RECORDS TO USE START

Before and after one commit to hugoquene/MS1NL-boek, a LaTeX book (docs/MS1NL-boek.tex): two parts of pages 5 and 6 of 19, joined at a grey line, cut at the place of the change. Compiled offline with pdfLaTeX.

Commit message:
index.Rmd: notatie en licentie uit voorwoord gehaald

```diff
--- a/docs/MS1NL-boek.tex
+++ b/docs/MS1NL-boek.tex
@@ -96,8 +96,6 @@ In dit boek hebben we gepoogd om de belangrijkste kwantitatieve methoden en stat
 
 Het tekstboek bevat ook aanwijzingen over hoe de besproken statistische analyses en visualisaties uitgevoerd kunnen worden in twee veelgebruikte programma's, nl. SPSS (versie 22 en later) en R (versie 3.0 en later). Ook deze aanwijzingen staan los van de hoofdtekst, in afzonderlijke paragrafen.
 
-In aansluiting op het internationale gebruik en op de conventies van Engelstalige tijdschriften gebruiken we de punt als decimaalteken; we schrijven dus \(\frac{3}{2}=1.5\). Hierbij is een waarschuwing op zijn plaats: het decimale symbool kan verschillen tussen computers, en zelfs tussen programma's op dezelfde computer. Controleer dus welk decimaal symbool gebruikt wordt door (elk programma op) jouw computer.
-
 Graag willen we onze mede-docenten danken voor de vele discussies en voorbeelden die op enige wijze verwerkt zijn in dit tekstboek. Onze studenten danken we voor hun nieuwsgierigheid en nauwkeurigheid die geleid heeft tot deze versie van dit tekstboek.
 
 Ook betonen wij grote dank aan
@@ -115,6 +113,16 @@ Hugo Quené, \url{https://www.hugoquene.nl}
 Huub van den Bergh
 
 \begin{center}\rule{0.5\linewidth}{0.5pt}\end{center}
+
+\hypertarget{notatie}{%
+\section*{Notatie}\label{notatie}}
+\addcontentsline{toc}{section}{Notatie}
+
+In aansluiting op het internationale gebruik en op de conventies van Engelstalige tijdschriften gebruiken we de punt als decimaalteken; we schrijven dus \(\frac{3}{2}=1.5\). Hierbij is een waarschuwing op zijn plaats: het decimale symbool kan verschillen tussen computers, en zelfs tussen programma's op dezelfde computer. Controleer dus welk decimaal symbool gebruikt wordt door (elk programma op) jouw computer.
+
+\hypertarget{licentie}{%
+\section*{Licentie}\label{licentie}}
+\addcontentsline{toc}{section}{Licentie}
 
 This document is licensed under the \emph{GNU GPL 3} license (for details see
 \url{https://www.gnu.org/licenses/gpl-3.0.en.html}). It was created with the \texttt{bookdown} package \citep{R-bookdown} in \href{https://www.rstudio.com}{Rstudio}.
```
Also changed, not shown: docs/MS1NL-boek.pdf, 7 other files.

RECORDS TO USE END
RECORDS TO USE START

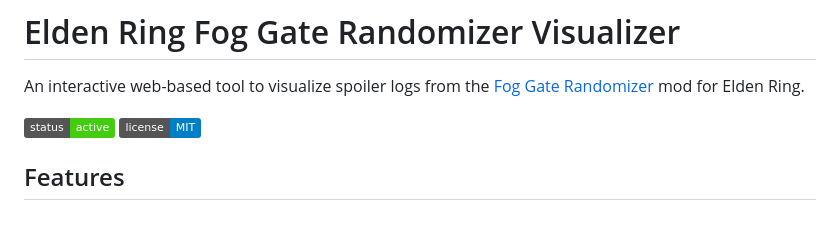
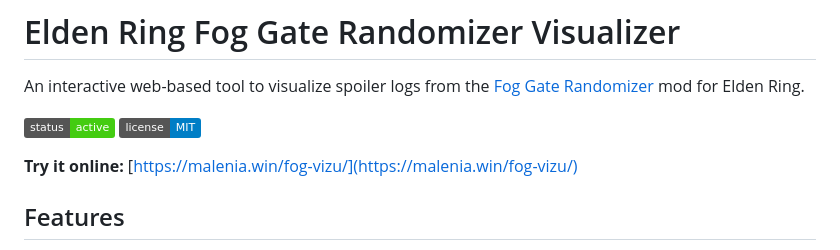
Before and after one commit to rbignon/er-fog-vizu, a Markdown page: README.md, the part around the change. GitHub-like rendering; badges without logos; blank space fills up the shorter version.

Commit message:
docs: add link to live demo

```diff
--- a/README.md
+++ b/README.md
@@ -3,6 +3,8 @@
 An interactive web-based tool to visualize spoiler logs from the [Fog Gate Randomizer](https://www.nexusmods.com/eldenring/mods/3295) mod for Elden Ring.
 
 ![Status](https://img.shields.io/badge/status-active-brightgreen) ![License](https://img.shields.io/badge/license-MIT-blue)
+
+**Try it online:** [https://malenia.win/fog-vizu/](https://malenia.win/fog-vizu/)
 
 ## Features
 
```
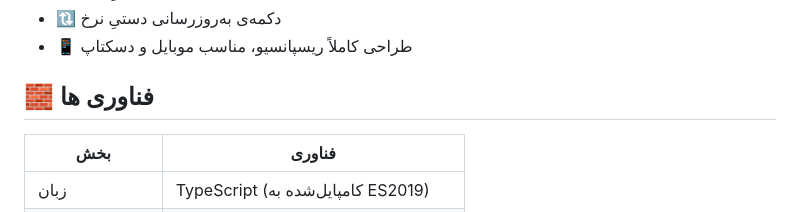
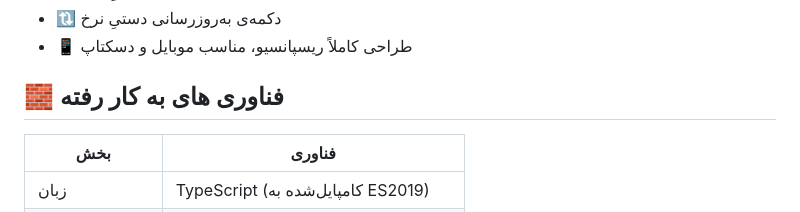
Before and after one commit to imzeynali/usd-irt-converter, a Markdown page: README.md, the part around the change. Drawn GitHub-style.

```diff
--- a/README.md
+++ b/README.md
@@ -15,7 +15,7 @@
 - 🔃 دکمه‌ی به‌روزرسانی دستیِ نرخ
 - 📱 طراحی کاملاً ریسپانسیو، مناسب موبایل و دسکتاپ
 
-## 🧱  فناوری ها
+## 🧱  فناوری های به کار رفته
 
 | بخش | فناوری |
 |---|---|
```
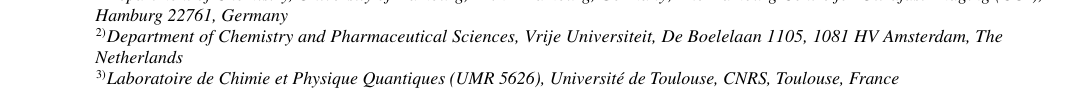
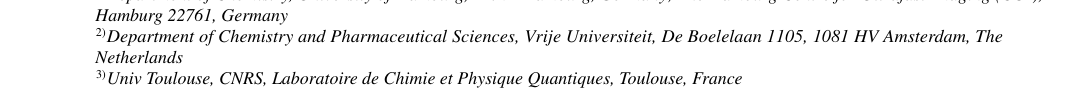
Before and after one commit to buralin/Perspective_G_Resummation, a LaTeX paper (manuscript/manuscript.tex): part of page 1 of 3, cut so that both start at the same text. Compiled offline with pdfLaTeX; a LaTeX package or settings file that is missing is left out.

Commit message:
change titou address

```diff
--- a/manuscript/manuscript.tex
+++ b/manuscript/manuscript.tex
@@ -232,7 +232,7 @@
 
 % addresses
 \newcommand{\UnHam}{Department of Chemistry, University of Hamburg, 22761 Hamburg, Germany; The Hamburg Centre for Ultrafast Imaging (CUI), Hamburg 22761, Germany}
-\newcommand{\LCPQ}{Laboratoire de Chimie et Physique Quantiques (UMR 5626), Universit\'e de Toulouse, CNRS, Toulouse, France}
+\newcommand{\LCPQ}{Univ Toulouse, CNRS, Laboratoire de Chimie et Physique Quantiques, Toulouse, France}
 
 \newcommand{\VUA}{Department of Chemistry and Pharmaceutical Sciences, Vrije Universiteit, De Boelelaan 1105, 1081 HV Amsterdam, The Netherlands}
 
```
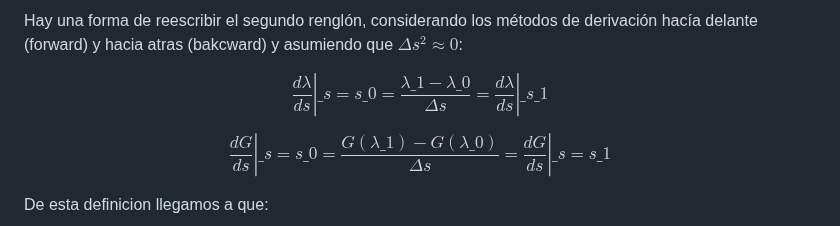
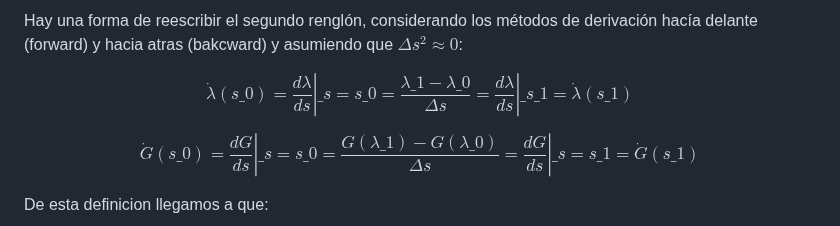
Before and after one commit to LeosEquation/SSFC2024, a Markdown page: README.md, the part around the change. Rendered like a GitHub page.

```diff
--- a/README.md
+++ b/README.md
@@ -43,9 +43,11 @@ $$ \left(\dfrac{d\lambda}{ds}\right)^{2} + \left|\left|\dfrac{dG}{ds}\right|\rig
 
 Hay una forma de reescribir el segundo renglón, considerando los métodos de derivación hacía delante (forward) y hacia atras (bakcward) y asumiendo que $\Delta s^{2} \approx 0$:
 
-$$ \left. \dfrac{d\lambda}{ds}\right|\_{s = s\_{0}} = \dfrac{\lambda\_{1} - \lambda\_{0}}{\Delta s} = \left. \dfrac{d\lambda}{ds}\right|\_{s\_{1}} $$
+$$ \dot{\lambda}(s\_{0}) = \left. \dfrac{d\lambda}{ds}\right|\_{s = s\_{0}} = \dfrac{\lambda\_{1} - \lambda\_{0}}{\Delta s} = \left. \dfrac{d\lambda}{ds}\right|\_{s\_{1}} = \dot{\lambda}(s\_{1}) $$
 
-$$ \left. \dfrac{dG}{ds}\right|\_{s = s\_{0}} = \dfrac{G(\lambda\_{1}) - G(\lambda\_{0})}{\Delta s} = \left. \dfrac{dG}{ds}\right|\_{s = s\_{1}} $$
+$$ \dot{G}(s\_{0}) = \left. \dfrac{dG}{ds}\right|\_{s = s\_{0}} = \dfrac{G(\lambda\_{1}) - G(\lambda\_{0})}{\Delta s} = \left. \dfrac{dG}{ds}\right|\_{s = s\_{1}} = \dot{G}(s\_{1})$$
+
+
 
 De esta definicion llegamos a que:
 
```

RECORDS TO USE END
RECORDS TO USE START

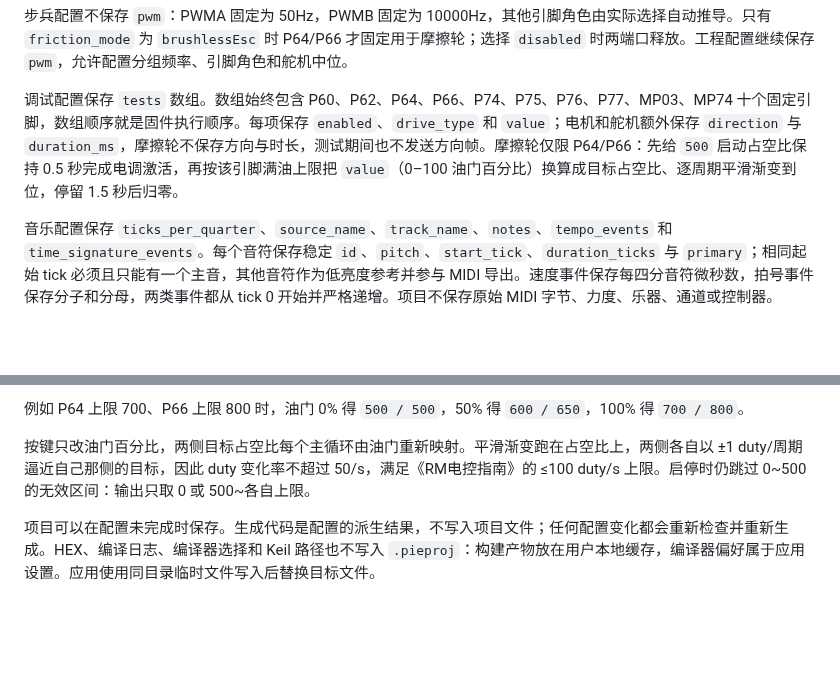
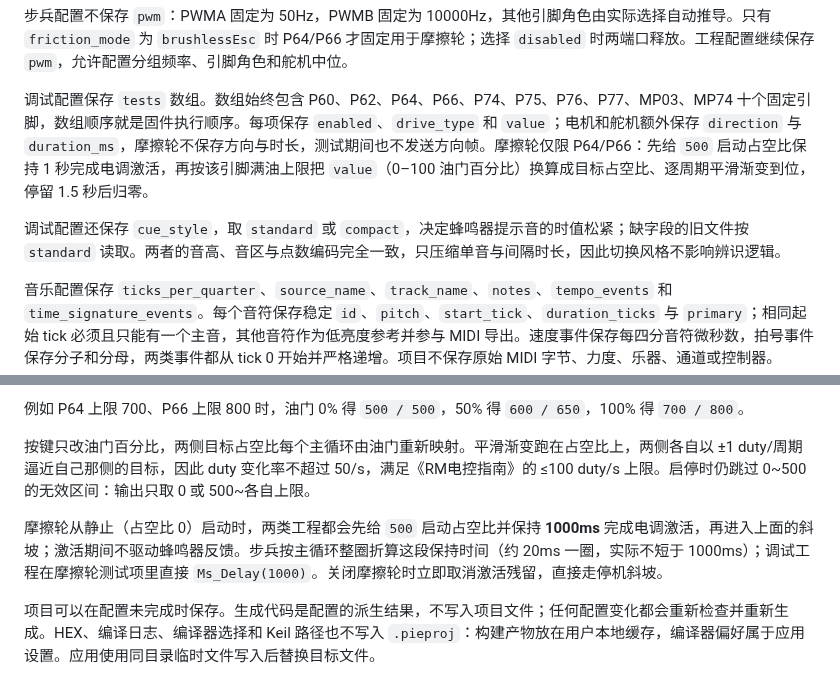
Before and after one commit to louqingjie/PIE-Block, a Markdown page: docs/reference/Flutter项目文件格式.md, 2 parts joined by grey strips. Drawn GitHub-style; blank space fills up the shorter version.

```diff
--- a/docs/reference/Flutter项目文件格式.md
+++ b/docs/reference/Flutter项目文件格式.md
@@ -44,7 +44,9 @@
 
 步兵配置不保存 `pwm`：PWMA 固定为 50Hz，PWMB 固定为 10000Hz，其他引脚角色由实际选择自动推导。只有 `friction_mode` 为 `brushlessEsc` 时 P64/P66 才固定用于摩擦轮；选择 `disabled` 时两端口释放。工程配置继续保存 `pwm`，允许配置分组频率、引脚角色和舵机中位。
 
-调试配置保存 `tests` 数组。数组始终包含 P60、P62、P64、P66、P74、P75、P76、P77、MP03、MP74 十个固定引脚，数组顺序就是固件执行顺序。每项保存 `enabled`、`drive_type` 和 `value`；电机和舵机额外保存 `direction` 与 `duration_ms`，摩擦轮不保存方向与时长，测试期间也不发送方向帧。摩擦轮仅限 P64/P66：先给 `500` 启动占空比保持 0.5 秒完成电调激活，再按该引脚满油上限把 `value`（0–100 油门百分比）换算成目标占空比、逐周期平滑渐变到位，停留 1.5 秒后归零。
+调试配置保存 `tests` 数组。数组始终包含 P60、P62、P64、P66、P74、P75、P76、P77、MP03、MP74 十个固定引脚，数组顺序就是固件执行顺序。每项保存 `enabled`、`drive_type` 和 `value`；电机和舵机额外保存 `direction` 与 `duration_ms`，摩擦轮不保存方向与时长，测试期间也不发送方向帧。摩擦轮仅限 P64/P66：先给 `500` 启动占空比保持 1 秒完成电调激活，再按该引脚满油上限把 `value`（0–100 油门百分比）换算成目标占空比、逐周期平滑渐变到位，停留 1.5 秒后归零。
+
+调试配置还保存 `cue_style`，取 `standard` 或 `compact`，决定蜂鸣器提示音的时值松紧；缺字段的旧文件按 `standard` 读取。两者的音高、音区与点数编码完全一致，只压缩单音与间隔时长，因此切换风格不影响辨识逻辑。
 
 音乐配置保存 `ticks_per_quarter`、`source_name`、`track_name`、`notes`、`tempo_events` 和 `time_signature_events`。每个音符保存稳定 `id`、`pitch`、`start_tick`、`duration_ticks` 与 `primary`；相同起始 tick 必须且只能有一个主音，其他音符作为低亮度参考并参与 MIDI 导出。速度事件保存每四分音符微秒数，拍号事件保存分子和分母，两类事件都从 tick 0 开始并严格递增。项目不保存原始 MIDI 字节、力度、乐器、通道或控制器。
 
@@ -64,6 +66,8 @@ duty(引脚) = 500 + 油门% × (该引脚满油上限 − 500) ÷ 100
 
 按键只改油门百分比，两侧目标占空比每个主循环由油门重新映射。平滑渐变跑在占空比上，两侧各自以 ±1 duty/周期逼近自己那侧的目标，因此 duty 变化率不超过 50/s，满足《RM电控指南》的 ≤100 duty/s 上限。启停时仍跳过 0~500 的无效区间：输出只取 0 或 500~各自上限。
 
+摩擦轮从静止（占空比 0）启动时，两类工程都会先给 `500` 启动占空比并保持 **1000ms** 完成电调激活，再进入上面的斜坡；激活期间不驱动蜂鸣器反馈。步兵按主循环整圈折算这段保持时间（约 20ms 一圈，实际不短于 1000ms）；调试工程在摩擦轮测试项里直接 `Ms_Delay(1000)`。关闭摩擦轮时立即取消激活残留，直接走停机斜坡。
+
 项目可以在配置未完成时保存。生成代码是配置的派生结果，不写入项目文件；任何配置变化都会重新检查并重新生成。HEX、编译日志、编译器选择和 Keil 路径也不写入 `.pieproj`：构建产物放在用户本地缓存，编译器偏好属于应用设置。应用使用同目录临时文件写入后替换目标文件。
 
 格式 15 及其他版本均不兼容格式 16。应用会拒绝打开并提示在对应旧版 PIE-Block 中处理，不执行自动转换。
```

RECORDS TO USE END

TASK ITEM: Within the data, how many lines hold the word "section"? State only that number.

TASK OUTPUT: 4